Every line holding the string "history" should be copied from the listing.

Entries shown section start

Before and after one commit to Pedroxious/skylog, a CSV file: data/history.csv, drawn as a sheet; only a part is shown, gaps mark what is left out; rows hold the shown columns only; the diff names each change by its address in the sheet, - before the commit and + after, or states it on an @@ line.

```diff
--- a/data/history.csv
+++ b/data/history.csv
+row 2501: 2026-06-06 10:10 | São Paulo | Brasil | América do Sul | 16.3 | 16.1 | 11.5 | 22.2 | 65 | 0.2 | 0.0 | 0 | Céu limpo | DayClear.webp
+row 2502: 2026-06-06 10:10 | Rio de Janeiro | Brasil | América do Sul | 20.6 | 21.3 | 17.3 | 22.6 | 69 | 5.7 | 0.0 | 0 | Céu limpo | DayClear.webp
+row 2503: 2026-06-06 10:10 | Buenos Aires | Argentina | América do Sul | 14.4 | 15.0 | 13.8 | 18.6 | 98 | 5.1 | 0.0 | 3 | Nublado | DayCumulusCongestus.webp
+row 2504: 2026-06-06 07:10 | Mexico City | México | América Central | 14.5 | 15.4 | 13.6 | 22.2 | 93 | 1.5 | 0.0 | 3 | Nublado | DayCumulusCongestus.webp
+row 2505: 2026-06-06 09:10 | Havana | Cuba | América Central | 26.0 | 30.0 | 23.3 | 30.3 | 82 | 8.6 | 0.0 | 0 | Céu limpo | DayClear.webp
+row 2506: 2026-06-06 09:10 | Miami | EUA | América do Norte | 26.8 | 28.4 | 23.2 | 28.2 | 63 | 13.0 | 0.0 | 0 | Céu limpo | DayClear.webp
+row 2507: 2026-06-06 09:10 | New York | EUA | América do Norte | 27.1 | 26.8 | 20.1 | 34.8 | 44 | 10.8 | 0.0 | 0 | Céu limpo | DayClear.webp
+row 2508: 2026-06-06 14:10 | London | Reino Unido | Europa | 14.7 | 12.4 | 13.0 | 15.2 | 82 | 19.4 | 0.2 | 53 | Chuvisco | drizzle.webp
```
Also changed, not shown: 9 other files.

Entries shown section end

Task result:
Before and after one commit to Pedroxious/skylog, a CSV file: data/history.csv, drawn as a sheet; only a part is shown, gaps mark what is left out; rows hold the shown columns only; the diff names each change by its address in the sheet, - before the commit and + after, or states it on an @@ line.
--- a/data/history.csv
+++ b/data/history.csv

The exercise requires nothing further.